Photo Information

Col. Michael E. Cordero, comptroller for Regional Command Southwest, speaks with Brig. Gen. Ghulam Farouq Parwani, deputy commander of the Afghan National Army’s 215th Corps, during a meeting at the Afghans’ headquarters at Camp Shorabak, Helmand province, Sept. 17. The purpose of the meeting was to discuss how to fix pay problems existing within the 215th Corps.

Photo by Cpl. Bryan Nygaard

Marines help Afghan soldiers fix pay problems

24 Sep 2011 | Cpl. Bryan Nygaard

Marines with the Comptroller’s Office for Regional Command Southwest met with financial representatives from the Afghan National Army’s 3rd Brigade, 215th Corps to discuss pay problems at the Afghans’ headquarters at Camp Shorabak, Helmand province, Sept. 17. Brig. Gen. Ghulam Farouq Parwani, deputy commander of the 215th Corps, and Col. Washamee Sayeed Zamaadin, the financial manager of the 215th Corps led the meeting.

Each of the financial representatives from the different battalions within the 215th Corps, which consists of roughly 15,000 Afghan soldiers, was unanimous in reporting that their soldiers sometimes go months at a time without receiving a paycheck.

The Comptroller Marines serve a unique role in the counterinsurgency fight. One of their more important tasks is allocating money from RC(SW)’s billion dollar budget for different mission requirements throughout the command. Given their skill set in financial management, the Marines were present at the meeting to advise the financial managers within the 215th Corps.

“What we were doing today was addressing how do the finance people communicate and work with the administrative personnel to make sure everyone gets paid properly,” said Lt. Col. Gary Rotsch, the deputy comptroller for RC(SW) and native of Alton, Ill.

It was discovered that one of the main causes of soldiers not getting paid is the process which the 215th Corps administrative personnel use to collect their information.

“Everything is hand-written,” said Rotsch. “It’s an administrative process where the individual goes in, sits down, fills out those specific entries and somebody is writing it on a piece of paper. There are multiple flaws in that type of system that things can break down along the way, resulting in an individual not getting paid. There are so many chances for somebody transposing a number, somebody not getting a name right…there’s a lot of things that could happen.”

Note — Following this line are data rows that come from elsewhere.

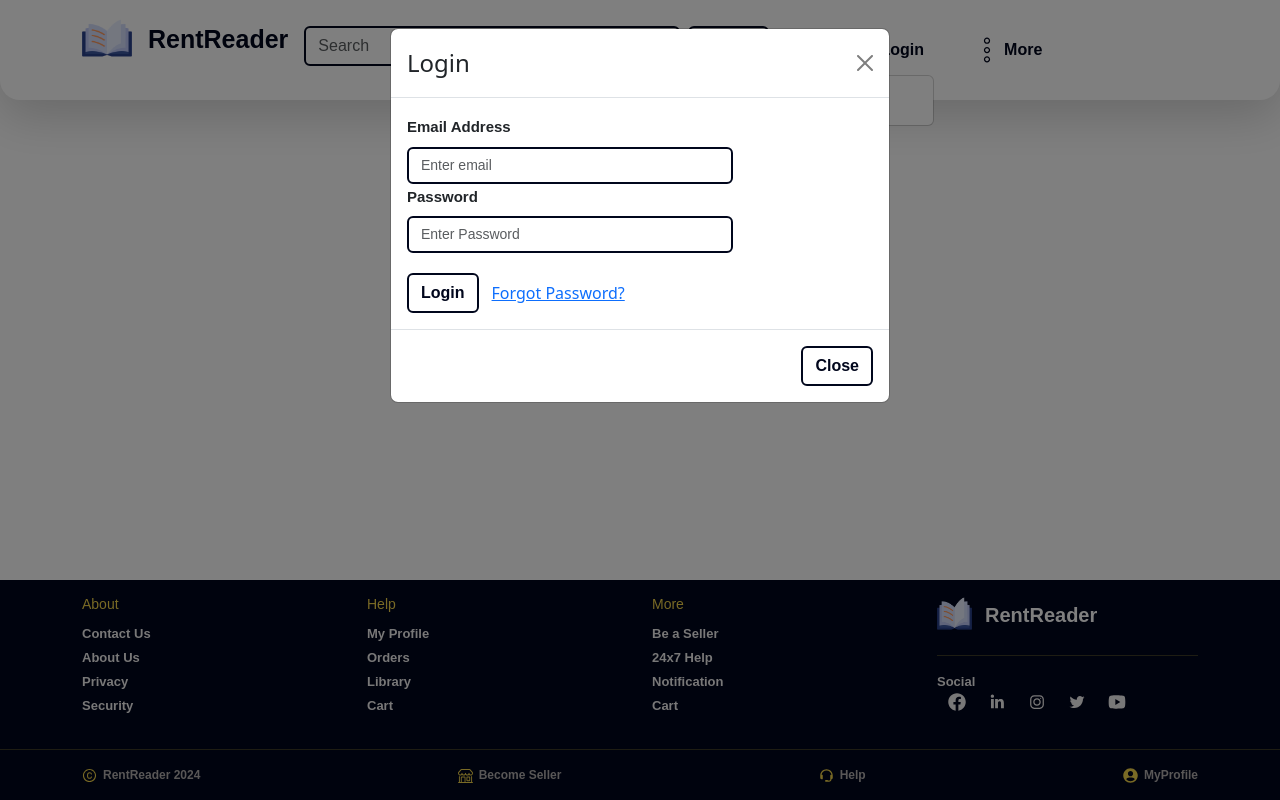
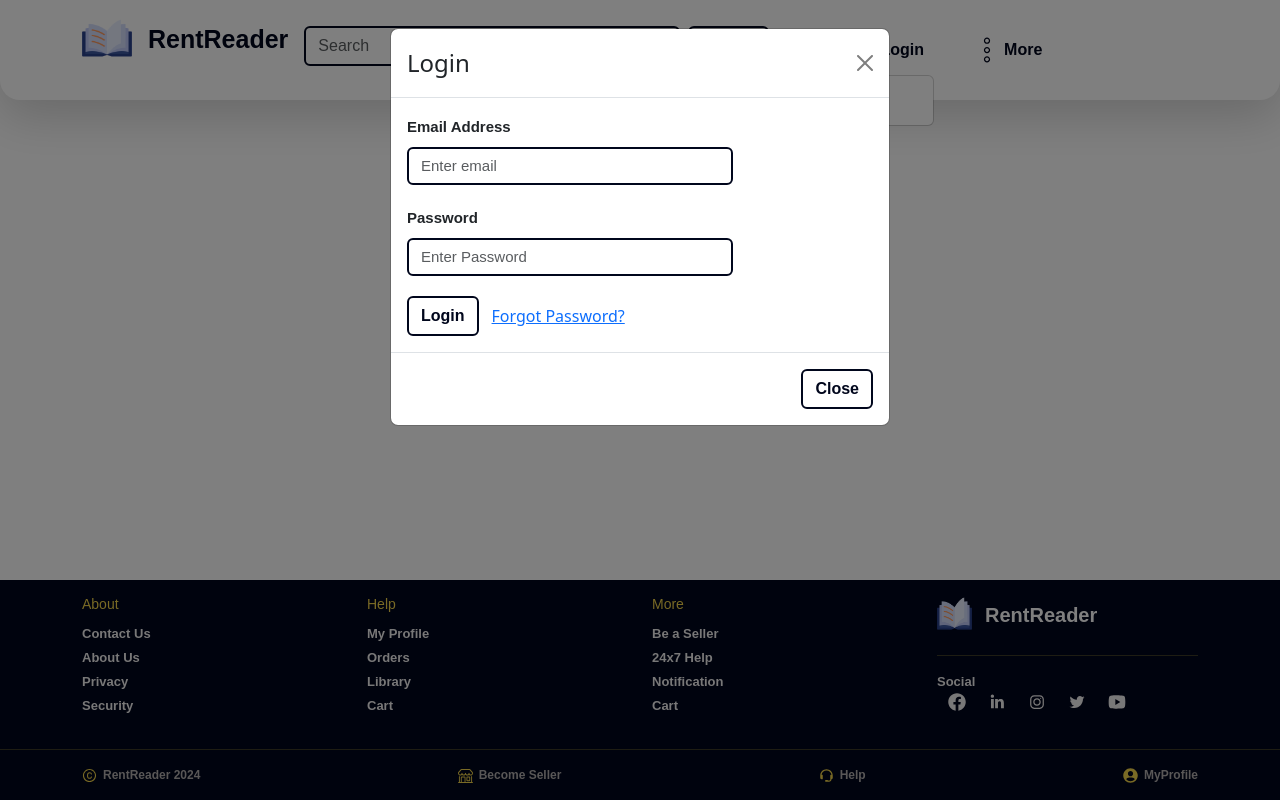
Before and after one commit to Adarshkumar007/Ebook-Rental-App, a React (Create React App) app in the folder client/: page /seller in a window 1280 px wide. Both pictures are taken after a click on the button "Login". Built offline with nearby package versions, Linux system fonts and the light colour scheme.

Commit message:
margin gap

```diff
--- a/client/src/components/Login.jsx
+++ b/client/src/components/Login.jsx
@@ -8,7 +8,7 @@ import OTPForm from "./OTPForm";
 import MyInput from "./MyComponent/MyInput";
 import MyButton from "./MyComponent/MyButton";
 
-const Login = ({userType}) => {
+const Login = ({ userType }) => {
   const dispatch = useDispatch();
   const [email, setEmail] = useState("");
   const [password, setPassword] = useState("");
@@ -17,8 +17,6 @@ const Login = ({userType}) => {
   const OTPerror = useSelector((state) => state.sendOTP.error) || false;
   const otpSent = useSelector((state) => state.sendOTP.otpSent) || "";
 
-
-
   console.log("df", error, "sd", otpSent);
   const handleSubmit = (e) => {
     e.preventDefault();
@@ -26,7 +24,7 @@ const Login = ({userType}) => {
       console.log(email);
       dispatch(sendOTP(email));
     } else {
-      dispatch(login(email, password,userType));
+      dispatch(login(email, password, userType));
     }
   };
 
@@ -34,12 +32,18 @@ const Login = ({userType}) => {
     <>
       {!otpSent && (
         <Form onSubmit={handleSubmit}>
-          {!isForgotPassword && error && <div className="error">{error}</div>}
+          {!isForgotPassword && error && (
+            <div className="error" style={{ color: "red" }}>
+              {error}
+            </div>
+          )}
           {isForgotPassword && OTPerror && (
             <div className="error">Failed to send OTP</div>
           )}
           {isForgotPassword && !otpSent && (
+
             <Form.Group controlId="email">
+              <div style={{ marginBottom: "20px" }}>
               <MyInput
                 type="email"
                 label="Email Address"
@@ -47,7 +51,7 @@ const Login = ({userType}) => {
                 value={email}
                 onChange={(e) => setEmail(e.target.value)} // Update email state
               />
-
+            </div>
               {/* <Form.Label>Email Address</Form.Label>
           <Form.Control type="email" placeholder="Enter email" value={email} onChange={(e) => setEmail(e.target.value)} /> */}
             </Form.Group>
@@ -58,6 +62,7 @@ const Login = ({userType}) => {
           {!isForgotPassword && (
             <>
               <Form.Group controlId="email">
+              <div style={{ marginBottom: "20px" }}>
                 <MyInput
                   type="email"
                   label="Email Address"
@@ -65,6 +70,7 @@ const Login = ({userType}) => {
                   value={email}
                   onChange={(e) => setEmail(e.target.value)} // Update email state
                 />
+                  </div>
                 {/* <Form.Label>Email Address</Form.Label>
             <Form.Control type="email" placeholder="Enter email" value={email} onChange={(e) => setEmail(e.target.value)} /> */}
               </Form.Group>
@@ -97,10 +103,13 @@ const Login = ({userType}) => {
               </Button>
             </>
           )}
+
           {isForgotPassword && !otpSent && (
-            <Button variant="primary" type="submit">
-              Send OTP
-            </Button>
+            <MyButton myval="Send OTP" type="submit"  marginTop={20} />
+
+            // <Button variant="primary" type="submit">
+            //   Send OTP
+            // </Button>
           )}
           {isForgotPassword && (
             <Button variant="link" onClick={() => setIsForgotPassword(false)}>
--- a/client/src/components/MyComponent/MyInput.jsx
+++ b/client/src/components/MyComponent/MyInput.jsx
@@ -14,7 +14,7 @@ const MyInput = ({ type, placeholder, value, onChange,label }) => {
         value={value}
         onChange={onChange}
         style={{
-          fontFamily: '"DM Sans", sans-serif',fontSize: "14px"
+          fontFamily: '"DM Sans", sans-serif',fontSize: "15px",
         }}
       />
     </>
```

Many of the Marines in the Comptroller’s office have been in the Marine Corps more than 20 years and can remember the days of similar problems in the U.S. military.

“We got our first computer at the battalion level in ’86,” said Rotsch. “They’re not even there yet. They don’t even have computers at the battalion level. There’s no difference between what we were doing 40 years ago and what they’re doing now. The only thing we did is we’ve replaced technology.

“Most of our Marines[today] only know computers. We don’t do anything without a calculator, we don’t do anything without excel or a database. Very limited moving parts – it’s all done electronically.”

The Marines are currently developing a partnering program with the financial managers and administrative personnel within the 215th Corps to help them standardize their operating process across the various commands to make them similar.

“There’s a lot of issues that we’re trying to get with them on,” said Rotsch. “We want to get down to the basics with them, to standardize it, to do things repetitively, over and over again to where it’s ingrained in them.”

Ultimately, the Marines are working to ensure that Afghan soldiers are operationally effective.

“When you’re working with somebody on finances the first thing I always want to convey to people is, if you’re getting paid, then you can think about other things,” said Rotsch. “If you’re worried about your pay, you’re not going to be able to worry about your job. But if you’re getting paid properly, you’re getting fed, you know that your family is being taken care of, then you can focus on the mission at hand.”